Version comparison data
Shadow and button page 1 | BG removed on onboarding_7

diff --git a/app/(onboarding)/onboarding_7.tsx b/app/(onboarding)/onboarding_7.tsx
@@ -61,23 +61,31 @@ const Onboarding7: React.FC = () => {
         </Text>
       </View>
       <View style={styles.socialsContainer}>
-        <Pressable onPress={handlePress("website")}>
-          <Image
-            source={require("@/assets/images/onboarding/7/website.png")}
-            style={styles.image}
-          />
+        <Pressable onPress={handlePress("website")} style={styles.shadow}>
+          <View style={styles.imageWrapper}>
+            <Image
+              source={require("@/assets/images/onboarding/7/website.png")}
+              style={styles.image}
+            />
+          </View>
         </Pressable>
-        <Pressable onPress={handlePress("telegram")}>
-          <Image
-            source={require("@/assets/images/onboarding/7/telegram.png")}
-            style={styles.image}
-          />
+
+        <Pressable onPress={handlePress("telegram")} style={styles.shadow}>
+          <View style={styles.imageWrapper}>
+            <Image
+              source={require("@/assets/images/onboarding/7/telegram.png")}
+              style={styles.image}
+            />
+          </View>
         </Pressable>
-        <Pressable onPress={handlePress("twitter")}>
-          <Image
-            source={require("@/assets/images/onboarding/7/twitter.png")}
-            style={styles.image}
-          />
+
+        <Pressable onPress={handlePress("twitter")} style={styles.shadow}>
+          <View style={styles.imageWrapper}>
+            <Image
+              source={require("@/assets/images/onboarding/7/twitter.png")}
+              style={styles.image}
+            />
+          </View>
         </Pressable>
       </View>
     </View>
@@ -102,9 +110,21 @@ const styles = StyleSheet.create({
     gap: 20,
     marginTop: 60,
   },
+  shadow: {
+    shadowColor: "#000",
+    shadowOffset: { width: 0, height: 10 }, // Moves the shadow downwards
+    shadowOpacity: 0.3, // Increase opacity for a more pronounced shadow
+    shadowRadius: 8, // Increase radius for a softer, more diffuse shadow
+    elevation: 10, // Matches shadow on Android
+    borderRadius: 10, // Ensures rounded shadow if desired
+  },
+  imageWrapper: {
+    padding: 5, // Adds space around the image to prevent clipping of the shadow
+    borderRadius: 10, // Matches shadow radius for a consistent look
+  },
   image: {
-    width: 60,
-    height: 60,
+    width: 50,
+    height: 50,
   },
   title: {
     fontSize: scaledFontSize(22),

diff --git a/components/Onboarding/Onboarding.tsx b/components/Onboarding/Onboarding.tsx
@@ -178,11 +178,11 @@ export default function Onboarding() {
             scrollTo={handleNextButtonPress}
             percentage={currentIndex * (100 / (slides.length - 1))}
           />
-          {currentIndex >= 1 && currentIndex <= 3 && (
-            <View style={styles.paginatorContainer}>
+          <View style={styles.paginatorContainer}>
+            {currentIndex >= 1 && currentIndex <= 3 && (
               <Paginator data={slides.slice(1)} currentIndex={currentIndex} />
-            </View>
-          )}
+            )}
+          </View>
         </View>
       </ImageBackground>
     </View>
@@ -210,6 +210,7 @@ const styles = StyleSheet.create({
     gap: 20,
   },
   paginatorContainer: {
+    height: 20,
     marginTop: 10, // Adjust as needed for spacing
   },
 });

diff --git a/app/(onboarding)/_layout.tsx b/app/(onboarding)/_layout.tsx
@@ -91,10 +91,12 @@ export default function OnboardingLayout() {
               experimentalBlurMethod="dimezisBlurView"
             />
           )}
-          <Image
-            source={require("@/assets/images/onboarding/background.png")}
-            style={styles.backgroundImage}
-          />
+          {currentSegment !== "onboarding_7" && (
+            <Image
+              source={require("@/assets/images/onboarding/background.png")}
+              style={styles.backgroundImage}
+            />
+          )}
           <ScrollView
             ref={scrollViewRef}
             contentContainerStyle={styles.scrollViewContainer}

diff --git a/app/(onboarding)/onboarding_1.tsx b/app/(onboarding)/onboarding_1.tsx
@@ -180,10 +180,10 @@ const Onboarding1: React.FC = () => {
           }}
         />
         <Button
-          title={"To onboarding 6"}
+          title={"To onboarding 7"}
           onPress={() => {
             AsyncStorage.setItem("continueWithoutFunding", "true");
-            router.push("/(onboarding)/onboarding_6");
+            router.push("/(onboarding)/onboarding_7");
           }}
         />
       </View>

---

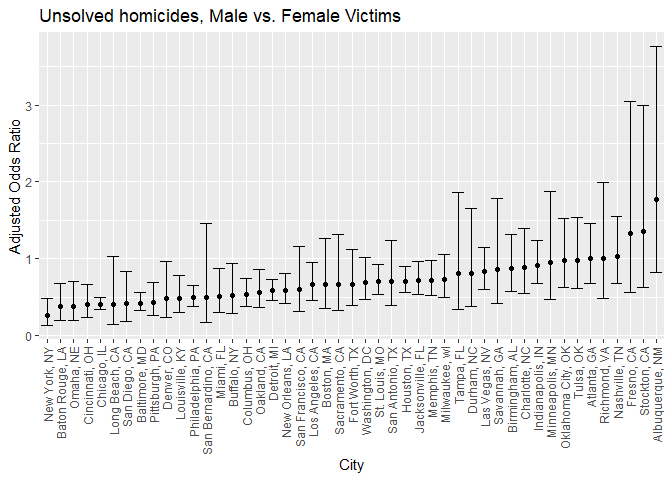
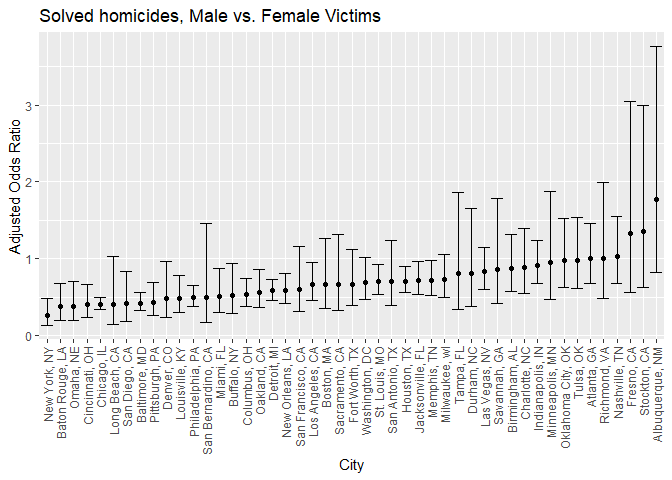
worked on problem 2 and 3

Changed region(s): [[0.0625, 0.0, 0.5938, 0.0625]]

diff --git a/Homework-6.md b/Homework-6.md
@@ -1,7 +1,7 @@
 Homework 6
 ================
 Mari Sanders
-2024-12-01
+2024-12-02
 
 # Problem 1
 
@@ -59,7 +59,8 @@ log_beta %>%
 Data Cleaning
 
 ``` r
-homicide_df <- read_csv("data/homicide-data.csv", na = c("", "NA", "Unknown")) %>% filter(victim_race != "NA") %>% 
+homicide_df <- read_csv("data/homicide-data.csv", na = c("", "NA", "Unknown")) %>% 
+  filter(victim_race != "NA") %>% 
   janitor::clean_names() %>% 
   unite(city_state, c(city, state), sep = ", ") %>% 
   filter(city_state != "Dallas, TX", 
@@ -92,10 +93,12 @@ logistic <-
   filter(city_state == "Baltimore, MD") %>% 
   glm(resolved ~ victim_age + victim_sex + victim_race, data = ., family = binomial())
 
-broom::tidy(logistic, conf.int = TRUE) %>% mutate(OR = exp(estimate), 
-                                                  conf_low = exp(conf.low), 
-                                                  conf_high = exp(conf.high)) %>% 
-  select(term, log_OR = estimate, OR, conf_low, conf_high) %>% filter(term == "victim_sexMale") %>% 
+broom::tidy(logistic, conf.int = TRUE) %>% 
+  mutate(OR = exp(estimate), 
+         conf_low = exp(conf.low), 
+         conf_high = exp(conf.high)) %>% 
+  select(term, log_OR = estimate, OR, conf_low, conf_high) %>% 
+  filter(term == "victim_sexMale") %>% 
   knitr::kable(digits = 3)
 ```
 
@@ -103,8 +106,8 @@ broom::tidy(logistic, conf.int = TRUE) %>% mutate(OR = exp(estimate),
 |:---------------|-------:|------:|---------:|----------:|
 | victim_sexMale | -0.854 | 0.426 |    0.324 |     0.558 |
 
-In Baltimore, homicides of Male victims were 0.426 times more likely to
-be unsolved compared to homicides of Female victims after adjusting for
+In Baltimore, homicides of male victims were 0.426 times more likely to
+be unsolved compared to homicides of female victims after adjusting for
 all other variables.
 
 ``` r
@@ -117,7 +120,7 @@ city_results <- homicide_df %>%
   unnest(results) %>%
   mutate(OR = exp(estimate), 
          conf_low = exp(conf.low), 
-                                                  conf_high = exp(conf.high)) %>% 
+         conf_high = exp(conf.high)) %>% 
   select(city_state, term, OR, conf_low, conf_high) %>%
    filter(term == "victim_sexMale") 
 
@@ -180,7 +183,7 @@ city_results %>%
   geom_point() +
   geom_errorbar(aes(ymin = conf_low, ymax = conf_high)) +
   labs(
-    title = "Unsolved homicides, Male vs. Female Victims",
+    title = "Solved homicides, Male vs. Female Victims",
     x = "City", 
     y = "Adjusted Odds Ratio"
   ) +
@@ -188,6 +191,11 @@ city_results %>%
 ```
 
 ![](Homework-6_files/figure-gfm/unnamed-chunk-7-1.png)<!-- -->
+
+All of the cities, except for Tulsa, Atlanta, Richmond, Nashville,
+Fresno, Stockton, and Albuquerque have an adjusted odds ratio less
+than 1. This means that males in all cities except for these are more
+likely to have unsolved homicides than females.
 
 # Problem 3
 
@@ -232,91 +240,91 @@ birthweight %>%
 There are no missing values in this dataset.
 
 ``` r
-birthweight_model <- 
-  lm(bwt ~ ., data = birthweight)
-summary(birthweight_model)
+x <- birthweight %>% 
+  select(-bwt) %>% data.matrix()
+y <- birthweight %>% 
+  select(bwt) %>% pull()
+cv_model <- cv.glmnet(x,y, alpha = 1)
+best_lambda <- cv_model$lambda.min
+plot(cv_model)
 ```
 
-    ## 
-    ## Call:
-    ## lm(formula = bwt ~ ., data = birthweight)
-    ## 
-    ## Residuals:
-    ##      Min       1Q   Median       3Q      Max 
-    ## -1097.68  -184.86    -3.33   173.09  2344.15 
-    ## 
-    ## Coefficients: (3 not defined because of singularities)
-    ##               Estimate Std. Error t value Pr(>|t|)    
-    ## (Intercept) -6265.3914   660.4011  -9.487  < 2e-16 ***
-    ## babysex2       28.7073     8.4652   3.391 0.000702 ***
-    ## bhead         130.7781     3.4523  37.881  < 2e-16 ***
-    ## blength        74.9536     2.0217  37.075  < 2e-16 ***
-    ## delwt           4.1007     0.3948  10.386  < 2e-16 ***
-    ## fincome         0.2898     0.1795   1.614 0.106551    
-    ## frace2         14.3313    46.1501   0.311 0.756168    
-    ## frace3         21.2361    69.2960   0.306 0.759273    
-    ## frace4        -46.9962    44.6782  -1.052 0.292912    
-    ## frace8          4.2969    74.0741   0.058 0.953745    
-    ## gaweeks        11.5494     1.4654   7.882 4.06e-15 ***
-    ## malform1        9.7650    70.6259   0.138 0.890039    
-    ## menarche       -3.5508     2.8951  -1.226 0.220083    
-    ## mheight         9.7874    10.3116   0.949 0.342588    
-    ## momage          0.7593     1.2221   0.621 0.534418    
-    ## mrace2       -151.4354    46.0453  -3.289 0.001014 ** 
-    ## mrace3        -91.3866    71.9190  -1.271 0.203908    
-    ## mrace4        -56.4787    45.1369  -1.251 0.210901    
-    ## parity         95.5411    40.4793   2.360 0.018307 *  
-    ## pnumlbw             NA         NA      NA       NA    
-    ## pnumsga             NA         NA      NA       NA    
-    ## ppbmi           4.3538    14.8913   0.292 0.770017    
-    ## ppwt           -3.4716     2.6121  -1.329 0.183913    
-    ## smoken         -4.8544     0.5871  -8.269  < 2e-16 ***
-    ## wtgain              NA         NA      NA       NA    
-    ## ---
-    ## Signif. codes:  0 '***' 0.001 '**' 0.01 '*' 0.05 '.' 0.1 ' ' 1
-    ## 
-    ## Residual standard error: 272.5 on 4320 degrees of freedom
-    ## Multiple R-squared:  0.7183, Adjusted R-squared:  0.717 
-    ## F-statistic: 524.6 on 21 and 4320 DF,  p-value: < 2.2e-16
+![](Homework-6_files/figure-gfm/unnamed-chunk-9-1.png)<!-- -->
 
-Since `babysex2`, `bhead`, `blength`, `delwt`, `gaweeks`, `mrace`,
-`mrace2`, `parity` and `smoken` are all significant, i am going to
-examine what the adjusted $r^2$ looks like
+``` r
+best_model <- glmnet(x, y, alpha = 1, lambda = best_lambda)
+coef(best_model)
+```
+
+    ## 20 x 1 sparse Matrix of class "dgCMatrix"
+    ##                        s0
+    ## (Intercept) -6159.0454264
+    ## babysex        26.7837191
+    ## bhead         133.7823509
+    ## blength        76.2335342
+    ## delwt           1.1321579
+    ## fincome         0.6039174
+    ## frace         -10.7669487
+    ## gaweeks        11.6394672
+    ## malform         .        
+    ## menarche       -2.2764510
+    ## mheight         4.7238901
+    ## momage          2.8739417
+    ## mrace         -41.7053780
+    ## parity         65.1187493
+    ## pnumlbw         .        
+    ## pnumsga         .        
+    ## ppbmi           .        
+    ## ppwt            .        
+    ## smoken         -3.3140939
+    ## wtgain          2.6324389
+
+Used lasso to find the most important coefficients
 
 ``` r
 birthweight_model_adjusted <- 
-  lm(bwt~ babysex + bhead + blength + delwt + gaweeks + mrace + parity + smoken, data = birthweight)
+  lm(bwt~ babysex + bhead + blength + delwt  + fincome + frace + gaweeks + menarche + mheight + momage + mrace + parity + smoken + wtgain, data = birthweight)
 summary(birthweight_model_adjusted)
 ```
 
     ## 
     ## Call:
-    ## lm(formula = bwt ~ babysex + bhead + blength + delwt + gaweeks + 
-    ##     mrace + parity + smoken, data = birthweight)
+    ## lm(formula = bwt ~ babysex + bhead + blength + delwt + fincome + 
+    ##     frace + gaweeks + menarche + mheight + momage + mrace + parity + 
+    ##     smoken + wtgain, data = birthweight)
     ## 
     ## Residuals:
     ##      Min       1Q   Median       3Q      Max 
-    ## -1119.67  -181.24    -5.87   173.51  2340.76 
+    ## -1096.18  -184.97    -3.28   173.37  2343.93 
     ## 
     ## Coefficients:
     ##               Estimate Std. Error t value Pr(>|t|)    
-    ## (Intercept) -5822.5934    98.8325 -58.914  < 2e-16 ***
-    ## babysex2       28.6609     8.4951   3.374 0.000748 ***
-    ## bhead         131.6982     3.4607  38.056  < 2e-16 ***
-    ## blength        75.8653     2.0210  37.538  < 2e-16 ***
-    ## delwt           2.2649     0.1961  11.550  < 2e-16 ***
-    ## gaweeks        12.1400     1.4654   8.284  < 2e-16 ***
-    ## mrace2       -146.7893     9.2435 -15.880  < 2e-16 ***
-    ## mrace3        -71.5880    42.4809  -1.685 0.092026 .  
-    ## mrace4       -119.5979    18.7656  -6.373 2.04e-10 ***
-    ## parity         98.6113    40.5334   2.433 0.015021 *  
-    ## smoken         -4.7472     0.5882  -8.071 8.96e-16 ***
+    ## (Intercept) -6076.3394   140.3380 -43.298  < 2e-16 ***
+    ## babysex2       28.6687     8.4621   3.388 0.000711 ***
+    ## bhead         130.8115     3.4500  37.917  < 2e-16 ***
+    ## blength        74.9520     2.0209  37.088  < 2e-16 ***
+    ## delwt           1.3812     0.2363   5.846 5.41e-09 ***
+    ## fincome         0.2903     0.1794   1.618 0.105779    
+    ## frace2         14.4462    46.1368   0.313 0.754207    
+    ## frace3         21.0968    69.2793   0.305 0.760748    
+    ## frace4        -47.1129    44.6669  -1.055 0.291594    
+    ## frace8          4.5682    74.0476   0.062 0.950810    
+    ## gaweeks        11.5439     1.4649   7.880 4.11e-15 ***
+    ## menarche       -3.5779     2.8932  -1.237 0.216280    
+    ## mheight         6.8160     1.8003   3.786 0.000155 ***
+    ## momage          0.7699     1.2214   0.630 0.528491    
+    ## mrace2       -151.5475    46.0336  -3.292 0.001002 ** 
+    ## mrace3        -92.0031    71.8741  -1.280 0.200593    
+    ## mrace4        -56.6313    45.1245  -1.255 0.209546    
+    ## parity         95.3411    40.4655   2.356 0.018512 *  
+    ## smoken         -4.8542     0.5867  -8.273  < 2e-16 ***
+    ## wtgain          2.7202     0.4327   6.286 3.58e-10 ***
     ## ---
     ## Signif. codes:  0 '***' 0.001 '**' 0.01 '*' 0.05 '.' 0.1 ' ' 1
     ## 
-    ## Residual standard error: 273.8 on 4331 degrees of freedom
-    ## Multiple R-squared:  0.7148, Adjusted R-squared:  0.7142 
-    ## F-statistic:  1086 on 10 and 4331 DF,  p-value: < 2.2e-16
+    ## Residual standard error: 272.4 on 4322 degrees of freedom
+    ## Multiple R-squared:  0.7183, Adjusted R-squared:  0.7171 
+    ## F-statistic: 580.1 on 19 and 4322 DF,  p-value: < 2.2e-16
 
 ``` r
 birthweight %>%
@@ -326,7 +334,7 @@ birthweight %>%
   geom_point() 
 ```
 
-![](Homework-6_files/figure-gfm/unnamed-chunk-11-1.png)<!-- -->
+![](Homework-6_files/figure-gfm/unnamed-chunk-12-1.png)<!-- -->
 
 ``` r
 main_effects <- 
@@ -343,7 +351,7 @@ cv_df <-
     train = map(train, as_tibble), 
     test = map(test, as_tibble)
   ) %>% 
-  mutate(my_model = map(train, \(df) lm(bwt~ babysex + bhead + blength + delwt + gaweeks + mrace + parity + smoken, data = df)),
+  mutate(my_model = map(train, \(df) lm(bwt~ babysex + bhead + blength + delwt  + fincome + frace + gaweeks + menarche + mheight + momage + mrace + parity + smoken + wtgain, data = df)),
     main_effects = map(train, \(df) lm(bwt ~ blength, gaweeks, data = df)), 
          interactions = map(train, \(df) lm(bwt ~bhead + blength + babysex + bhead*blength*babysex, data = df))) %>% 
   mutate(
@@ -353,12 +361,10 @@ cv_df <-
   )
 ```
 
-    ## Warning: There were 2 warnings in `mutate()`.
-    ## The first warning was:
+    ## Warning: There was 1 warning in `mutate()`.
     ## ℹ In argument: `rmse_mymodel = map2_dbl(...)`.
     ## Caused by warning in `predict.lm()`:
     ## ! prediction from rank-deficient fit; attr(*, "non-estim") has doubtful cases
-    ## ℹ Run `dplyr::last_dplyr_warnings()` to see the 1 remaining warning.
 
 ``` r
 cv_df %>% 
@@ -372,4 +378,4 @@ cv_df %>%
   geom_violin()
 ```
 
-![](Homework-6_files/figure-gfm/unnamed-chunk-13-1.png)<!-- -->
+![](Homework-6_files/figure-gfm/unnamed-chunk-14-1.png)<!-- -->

[INSTRUCTIONS FOR THE TASK]: Search the data for "filter". Copy every matching line.

[EXERCISE OUTPUT]:
-homicide_df <- read_csv("data/homicide-data.csv", na = c("", "NA", "Unknown")) %>% filter(victim_race != "NA") %>% 
+  filter(victim_race != "NA") %>% 
   filter(city_state != "Dallas, TX", 
   filter(city_state == "Baltimore, MD") %>% 
-  select(term, log_OR = estimate, OR, conf_low, conf_high) %>% filter(term == "victim_sexMale") %>% 
+  filter(term == "victim_sexMale") %>% 
    filter(term == "victim_sexMale") 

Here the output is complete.